Turkey is set to make "serious" cuts to interest rates, according to President Recep Tayyip Erdogan, who seems to have dispensed with any pretence that the Turkish central bank retains monetary independence.
Erdogan’s comments were reported by broadcaster Haberturk on June 15. They come a week after he fired the governor of the central bank with a presidential decree.
Erdogan reportedly said that Turkey was targeting a reduction in inflation from more than 15% to single digits by the end of the year and also had a target for interest rates over the same time period. Economists expect the central bank, under new governor Murat Uysal, to cut rates by 200 basis points at the next rate-setting meeting, scheduled for July 25.
Turkey’s benchmark interest rate was hiked to 24% last September following the currency crisis that hit the Turkish lira. The central bank has left it unchanged since then, as the economy sank into recession, to prevent renewed losses in the lira.
“We have a certain target in interest rates until the end of the year. We will accomplish this too,” Haberturk quoted Erdogan as saying. “We will reduce this in a serious way. Once this is reduced you will see inflation reduce significantly.”

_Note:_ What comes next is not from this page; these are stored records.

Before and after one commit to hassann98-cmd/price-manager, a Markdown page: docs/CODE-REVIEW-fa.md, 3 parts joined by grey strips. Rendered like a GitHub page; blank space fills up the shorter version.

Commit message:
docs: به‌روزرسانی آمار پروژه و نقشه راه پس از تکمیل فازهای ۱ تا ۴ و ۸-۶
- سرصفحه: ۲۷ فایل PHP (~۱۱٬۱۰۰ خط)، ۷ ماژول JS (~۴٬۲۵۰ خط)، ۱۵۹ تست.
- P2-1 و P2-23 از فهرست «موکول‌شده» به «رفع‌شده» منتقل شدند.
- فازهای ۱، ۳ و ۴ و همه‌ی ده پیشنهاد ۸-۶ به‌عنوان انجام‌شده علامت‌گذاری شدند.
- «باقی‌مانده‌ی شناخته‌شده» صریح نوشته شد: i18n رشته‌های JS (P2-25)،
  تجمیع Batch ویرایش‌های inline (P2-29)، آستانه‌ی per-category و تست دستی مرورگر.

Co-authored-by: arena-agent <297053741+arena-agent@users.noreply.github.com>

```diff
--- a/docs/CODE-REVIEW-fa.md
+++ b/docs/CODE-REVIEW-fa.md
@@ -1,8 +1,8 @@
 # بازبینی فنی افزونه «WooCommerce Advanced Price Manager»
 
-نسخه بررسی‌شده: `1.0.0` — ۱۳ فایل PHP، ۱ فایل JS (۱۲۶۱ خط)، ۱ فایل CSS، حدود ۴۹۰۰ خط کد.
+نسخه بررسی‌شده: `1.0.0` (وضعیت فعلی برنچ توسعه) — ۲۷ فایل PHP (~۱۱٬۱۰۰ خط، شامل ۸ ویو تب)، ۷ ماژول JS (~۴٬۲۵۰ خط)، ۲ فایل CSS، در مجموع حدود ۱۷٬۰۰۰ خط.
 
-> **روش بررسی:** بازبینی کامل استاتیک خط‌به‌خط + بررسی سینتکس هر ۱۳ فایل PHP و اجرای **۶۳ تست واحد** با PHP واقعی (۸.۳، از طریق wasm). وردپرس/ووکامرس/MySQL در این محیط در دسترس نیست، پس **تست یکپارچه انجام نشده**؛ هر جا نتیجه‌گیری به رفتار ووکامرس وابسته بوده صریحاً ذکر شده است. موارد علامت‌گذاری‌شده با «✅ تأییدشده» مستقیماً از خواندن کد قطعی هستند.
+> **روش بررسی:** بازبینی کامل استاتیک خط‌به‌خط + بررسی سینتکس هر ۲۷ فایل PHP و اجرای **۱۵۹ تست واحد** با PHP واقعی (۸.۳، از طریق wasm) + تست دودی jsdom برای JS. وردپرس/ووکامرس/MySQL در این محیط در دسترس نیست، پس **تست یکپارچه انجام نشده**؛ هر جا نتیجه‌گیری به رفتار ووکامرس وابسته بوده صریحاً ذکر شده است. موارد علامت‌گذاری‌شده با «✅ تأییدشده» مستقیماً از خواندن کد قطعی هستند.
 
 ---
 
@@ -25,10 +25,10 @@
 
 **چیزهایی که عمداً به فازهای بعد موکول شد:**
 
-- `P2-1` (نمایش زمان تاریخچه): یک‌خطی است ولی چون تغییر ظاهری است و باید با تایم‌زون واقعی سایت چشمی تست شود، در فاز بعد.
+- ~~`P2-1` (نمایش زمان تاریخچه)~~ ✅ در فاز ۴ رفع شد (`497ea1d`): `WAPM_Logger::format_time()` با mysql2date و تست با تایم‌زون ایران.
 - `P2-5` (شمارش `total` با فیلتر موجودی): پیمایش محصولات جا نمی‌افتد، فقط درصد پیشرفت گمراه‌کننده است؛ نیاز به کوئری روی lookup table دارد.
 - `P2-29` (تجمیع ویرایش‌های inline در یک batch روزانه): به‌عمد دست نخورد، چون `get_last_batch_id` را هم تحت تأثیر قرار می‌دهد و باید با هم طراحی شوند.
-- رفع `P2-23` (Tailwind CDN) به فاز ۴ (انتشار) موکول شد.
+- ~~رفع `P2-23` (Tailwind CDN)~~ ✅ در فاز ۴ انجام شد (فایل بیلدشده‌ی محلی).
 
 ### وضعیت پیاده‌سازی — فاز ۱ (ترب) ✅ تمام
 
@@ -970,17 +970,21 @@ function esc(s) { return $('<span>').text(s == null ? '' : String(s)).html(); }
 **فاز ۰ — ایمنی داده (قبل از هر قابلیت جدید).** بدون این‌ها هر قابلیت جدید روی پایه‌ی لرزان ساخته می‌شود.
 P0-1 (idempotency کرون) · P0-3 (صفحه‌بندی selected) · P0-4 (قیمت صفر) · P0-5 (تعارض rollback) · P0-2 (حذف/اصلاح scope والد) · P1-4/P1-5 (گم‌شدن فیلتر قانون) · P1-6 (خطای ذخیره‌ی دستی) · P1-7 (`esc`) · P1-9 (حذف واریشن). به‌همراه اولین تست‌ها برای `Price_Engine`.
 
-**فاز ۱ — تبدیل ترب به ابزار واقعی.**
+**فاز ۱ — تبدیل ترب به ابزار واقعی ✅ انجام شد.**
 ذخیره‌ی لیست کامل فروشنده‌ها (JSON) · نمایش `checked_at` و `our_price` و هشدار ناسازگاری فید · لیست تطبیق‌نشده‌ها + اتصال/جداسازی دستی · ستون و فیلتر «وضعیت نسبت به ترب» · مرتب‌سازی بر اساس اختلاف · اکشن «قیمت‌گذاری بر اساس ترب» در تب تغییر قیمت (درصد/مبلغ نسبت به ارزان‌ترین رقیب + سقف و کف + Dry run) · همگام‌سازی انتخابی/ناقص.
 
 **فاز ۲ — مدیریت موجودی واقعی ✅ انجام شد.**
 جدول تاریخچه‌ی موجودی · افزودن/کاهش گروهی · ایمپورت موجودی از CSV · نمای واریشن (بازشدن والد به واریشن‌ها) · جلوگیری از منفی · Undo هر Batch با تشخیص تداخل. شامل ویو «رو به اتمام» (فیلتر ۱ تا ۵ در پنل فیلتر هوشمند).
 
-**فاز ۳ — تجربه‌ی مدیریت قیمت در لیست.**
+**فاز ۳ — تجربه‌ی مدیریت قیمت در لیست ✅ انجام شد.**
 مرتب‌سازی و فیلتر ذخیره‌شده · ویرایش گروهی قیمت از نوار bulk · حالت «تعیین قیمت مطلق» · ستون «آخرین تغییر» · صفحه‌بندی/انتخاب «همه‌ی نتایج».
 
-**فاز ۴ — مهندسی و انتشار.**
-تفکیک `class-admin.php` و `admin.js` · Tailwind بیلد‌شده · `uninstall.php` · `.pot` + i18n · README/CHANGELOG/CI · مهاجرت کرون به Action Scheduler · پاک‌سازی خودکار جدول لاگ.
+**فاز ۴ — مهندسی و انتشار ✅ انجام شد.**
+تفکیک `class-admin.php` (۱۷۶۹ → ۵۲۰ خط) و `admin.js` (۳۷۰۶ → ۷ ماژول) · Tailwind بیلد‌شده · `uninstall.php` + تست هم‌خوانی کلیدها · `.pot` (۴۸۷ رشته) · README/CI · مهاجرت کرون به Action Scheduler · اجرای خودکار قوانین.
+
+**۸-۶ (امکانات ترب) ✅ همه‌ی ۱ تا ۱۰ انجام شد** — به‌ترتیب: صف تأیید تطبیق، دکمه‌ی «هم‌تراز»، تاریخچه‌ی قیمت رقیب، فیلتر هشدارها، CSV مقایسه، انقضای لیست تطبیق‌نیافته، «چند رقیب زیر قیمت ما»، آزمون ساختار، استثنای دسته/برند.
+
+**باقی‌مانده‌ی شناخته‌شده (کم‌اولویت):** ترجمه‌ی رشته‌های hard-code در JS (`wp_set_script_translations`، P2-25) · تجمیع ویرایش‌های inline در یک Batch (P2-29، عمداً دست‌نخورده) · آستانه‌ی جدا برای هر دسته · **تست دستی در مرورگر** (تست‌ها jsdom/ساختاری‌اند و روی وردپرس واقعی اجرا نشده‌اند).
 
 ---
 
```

Erdogan, a frequent critic of high interest rates which, pushing unorthodox theories given little credence by economists, he contends cause high inflation, dismissed previous central bank governor Murat Cetinkaya with the argument that he failed to follow instructions on rates. The national lender had not properly fulfilled its role, he said.
Erdogan is under pressure as—although the markets are relieved that he has not responded aggressively to the humiliation of losing the end of June Istanbul revote to the opposition and there is some confidence that Donald Trump will prevent his officials from visiting swingeing sanctions on Nato member Turkey for its defiance in going ahead with deliveries of the first parts of Russian S-400 missile defence systems—his former economy czar Ali Babacan resigned from the ruling Justice and Development Party (AKP) last week in advance of an expected attempt at founding a new political party that could challenge the Erdogan status quo.
In his first remarks as governor, which were issued by the central bank, Uysal said that under him the regulator would continue to "independently apply monetary policy tools to maintain price stability".